Exercise requirements — Below are records to be output exactly, every one of them.

Supplied data —
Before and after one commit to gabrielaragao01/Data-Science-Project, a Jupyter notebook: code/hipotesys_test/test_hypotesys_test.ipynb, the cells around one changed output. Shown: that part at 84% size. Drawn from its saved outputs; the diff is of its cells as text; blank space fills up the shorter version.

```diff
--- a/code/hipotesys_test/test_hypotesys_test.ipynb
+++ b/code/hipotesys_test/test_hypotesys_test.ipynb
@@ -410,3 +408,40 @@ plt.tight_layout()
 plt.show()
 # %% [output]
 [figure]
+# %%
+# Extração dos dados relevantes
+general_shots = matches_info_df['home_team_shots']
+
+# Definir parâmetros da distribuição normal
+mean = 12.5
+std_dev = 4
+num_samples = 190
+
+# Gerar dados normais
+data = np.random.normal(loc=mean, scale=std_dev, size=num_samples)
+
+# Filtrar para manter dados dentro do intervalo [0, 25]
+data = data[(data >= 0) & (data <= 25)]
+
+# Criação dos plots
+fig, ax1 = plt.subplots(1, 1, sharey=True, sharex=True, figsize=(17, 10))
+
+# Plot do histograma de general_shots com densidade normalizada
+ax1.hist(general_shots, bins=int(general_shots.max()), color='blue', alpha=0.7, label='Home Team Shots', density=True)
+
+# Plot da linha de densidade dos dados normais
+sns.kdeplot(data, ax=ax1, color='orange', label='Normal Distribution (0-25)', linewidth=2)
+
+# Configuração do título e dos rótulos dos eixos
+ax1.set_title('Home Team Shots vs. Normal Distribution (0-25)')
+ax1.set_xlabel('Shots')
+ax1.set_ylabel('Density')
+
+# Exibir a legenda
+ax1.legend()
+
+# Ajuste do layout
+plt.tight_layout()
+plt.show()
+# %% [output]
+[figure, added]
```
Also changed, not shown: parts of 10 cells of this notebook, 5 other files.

Reply —
Before and after one commit to gabrielaragao01/Data-Science-Project, a Jupyter notebook: code/hipotesys_test/test_hypotesys_test.ipynb, the cells around one changed output. Shown: that part at 84% size. Drawn from its saved outputs; the diff is of its cells as text; blank space fills up the shorter version.

```diff
--- a/code/hipotesys_test/test_hypotesys_test.ipynb
+++ b/code/hipotesys_test/test_hypotesys_test.ipynb
@@ -410,3 +408,40 @@ plt.tight_layout()
 plt.show()
 # %% [output]
 [figure]
+# %%
+# Extração dos dados relevantes
+general_shots = matches_info_df['home_team_shots']
+
+# Definir parâmetros da distribuição normal
+mean = 12.5
+std_dev = 4
+num_samples = 190
+
+# Gerar dados normais
+data = np.random.normal(loc=mean, scale=std_dev, size=num_samples)
+
+# Filtrar para manter dados dentro do intervalo [0, 25]
+data = data[(data >= 0) & (data <= 25)]
+
+# Criação dos plots
+fig, ax1 = plt.subplots(1, 1, sharey=True, sharex=True, figsize=(17, 10))
+
+# Plot do histograma de general_shots com densidade normalizada
+ax1.hist(general_shots, bins=int(general_shots.max()), color='blue', alpha=0.7, label='Home Team Shots', density=True)
+
+# Plot da linha de densidade dos dados normais
+sns.kdeplot(data, ax=ax1, color='orange', label='Normal Distribution (0-25)', linewidth=2)
+
+# Configuração do título e dos rótulos dos eixos
+ax1.set_title('Home Team Shots vs. Normal Distribution (0-25)')
+ax1.set_xlabel('Shots')
+ax1.set_ylabel('Density')
+
+# Exibir a legenda
+ax1.legend()
+
+# Ajuste do layout
+plt.tight_layout()
+plt.show()
+# %% [output]
+[figure, added]
```
Also changed, not shown: parts of 10 cells of this notebook, 5 other files.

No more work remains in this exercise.